The Instance Managers channel is the best place to start if you are asking general questions about how to use OFN. Members of this channel include both experienced and inexperienced instance managers that can answer almost every question you have. If you are relatively new to OFN the chances are that the ‘bug’ you have spotted is actually a ‘feature’. In this channel we can help figure that out.
The Bugs channel is the best place to discuss bugs with product managers and experienced instance managers before reporting them in Github. Members of this channel include both experienced instance managers and product managers, both of whom have a good understanding of the platform. If you would not consider yourself an experienced instance manager or product manager of OFN then it is best to ask your question in the Instance Manager channel first.
Once it has been confirmed on the Bugs channel that you have found a new bug, please create this bug on github following the template here.
The Dev channel is a place for developers to help each other with technical questions. It contains developers and other members of the delivery pipe. This channel tends to be a busy channel and hence is not the best place for anything other than strictly technical questions. If your question is more about using OFN, navigating the UI or figuring out if your issue is a bug or not then it is best to use the Instance Managers channel as a first port of call.

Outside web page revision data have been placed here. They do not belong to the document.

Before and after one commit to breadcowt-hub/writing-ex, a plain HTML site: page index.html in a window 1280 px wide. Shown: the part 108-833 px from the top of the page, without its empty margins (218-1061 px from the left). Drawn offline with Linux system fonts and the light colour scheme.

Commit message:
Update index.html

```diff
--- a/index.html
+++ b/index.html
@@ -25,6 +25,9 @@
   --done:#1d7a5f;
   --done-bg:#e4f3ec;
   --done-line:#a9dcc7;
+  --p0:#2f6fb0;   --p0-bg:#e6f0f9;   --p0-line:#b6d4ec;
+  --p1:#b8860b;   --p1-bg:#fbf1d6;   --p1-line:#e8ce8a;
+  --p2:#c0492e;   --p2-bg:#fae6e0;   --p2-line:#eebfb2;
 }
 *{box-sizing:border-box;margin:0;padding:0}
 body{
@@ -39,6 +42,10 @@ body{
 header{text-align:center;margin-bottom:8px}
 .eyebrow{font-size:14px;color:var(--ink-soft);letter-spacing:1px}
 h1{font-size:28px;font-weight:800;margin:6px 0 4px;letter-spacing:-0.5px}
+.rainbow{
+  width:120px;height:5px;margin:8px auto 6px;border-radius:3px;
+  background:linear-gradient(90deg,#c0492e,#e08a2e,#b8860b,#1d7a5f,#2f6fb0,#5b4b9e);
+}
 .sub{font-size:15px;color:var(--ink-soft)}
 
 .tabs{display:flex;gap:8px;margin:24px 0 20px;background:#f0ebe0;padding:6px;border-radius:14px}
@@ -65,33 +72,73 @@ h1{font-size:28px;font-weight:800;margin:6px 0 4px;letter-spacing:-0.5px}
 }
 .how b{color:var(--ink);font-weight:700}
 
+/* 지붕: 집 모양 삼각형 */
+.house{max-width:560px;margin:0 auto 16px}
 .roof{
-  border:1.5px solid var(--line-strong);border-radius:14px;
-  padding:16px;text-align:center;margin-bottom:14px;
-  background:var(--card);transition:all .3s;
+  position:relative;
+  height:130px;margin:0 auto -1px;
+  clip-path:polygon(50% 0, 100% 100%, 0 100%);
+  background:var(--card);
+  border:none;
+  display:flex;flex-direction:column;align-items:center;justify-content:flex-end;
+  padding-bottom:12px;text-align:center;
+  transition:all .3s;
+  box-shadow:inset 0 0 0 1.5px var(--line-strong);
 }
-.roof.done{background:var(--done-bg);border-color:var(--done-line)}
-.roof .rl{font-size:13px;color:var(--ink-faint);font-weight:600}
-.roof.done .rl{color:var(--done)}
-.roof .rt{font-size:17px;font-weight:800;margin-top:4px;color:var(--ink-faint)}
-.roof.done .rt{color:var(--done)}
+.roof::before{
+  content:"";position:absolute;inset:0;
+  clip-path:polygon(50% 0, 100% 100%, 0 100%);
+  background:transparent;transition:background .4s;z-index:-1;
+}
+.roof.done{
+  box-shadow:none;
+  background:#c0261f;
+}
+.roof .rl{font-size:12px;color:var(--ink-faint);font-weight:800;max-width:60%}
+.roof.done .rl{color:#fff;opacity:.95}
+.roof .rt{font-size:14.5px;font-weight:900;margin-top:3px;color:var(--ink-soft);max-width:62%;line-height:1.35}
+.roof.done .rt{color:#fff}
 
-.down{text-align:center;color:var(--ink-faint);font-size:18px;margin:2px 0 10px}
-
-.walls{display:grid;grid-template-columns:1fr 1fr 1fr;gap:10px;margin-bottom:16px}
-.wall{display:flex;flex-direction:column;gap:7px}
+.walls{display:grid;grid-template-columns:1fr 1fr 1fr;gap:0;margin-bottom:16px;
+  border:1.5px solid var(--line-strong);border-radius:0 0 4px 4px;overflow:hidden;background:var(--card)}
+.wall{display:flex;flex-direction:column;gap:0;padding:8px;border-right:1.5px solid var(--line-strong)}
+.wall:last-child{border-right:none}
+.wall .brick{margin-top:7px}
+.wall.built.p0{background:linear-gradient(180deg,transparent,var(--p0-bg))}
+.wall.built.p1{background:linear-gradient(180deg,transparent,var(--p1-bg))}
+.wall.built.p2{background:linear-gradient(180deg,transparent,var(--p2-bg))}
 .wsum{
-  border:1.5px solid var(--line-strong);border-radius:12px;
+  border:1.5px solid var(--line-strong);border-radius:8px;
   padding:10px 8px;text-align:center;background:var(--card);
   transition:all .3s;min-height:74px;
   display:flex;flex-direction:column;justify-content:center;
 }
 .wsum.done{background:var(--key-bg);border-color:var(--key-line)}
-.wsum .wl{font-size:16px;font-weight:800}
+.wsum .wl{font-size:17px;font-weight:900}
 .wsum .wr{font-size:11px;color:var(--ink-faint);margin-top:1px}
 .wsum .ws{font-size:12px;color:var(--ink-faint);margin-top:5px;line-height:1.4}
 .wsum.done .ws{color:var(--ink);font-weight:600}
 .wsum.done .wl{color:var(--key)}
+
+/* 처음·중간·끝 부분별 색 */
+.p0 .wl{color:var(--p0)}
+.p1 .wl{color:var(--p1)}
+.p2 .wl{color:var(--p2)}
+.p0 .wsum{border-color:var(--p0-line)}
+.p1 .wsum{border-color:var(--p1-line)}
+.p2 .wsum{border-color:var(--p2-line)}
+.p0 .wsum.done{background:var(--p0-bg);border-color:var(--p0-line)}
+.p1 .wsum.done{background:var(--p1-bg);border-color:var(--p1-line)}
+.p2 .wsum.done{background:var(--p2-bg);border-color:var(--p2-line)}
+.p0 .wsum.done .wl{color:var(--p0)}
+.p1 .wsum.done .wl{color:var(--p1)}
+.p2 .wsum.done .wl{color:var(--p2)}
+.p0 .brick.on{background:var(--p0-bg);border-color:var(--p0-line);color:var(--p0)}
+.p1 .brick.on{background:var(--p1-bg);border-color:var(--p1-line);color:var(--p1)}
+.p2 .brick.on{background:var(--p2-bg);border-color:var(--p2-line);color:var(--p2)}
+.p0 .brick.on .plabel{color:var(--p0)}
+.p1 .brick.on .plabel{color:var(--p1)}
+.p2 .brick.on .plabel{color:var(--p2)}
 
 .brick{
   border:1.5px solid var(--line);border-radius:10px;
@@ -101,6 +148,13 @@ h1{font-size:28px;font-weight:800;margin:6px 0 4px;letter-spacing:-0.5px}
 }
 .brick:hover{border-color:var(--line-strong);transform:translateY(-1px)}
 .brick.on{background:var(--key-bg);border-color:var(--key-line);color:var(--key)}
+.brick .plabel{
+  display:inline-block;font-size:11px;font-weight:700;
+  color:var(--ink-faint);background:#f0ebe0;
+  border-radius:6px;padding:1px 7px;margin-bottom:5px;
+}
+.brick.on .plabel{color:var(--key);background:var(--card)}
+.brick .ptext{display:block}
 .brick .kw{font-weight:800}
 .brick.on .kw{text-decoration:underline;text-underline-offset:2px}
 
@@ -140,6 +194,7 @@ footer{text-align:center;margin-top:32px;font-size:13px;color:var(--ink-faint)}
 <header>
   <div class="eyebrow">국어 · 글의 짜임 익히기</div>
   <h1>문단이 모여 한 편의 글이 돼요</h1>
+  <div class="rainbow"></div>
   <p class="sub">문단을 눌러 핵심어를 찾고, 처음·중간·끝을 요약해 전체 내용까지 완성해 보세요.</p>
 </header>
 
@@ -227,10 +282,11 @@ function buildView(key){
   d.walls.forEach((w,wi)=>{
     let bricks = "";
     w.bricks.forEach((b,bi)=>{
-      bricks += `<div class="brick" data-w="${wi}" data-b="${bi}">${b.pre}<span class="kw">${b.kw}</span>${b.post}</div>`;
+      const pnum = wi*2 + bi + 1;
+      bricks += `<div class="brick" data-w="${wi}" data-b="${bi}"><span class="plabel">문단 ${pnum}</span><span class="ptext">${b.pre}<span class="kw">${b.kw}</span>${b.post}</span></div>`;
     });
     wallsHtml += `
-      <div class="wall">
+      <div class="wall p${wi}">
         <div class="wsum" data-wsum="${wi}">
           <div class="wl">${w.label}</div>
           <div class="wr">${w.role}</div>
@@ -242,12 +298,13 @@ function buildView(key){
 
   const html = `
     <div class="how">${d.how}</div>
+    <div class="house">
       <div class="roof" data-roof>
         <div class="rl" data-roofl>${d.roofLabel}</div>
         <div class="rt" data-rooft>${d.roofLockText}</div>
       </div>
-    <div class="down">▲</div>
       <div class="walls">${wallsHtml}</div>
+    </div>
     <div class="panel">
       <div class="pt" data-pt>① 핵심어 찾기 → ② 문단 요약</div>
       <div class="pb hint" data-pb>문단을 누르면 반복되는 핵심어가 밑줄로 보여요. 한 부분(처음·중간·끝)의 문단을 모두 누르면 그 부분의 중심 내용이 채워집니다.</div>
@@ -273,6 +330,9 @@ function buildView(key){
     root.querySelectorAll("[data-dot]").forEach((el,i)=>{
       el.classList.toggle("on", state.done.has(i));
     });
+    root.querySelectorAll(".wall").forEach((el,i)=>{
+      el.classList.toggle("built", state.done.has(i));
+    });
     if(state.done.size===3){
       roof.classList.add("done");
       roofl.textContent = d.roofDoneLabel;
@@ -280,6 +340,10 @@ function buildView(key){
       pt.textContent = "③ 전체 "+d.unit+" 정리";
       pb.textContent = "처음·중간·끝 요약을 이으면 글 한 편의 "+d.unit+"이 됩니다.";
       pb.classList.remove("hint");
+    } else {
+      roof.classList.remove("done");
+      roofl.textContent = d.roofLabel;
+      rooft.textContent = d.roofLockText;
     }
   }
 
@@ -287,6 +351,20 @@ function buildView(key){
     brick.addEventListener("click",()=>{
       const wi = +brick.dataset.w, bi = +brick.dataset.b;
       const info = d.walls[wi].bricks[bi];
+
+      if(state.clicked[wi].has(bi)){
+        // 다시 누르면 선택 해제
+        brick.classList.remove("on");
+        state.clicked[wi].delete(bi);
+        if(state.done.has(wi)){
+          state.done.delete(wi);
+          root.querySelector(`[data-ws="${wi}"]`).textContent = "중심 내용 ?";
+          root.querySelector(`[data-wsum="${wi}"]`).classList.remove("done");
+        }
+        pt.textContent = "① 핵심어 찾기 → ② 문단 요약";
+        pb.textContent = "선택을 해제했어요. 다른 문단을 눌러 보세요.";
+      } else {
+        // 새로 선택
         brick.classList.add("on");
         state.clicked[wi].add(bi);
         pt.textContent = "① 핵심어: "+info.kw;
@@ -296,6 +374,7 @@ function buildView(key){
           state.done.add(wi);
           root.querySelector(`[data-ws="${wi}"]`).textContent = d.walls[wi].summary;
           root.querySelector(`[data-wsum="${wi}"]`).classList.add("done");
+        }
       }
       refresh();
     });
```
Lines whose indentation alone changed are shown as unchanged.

There are many other channels for specific features and work areas of OFN that might be useful too. You can find others interested in specific topics (eg Research, User Experience, CSAs, Communications) or find people from a specific instance (eg France, Katuma, Australia, South Africa, USA, UK). Try searching for the topic!
If you are still unsure where to go to find the answers to your questions try posting to the General channel in Slack. Someone in the community will get back to you quickly to point you in the right direction.
The global website is the main general information entry point. You will find on it high level information of what is OFN, links to every local platform, and to sector development resources like case studies.
To manage our collective documents for presentations, research, governance processes, communication material, fundraising applications and whenever we need to coedit a proposal before feeding other handbooks or opening a proposal on the community forum, we use Google Drive. You can request an access by asking some other instance manager on Slack. We hope someday we can find a cloud tool as easy as Google but open source and data privacy friendly, but for now we need efficiency to build our community and project. Easy collaborative editing is a must-have in our context.
And last but not least… the general OFN email if you want to contact us: email@example.com.
For customers and enterprises... Your best point of contact is your instance managers for specific questions. Many instances use ticketing systems to manage their user support. Go to your local website to find the help you need. The User Guide is your friend in navigating the OFN software.
For Instance Managers... If you are interested in starting a new instance then Contact Us. If you are looking for help managing your instance see the Guides and Forums above and chat to us on the Instance Managers channel in Slack.
For researchers... Get in touch with your local OFN instance or Contact Us. We can invite you to join our researcher community on Slack to find out what everyone else is studying and exploring.
If you are interested in understanding how our delivery pipe works visit this page.
If you are interested in contributing to OFN visit this page.
If you are interested in getting set up as an OFN developer visit this wiki.
If you are looking for more info on OFN Feature Testing visit this page.
And, of course, if you are interested in becoming part of the community Contact Us!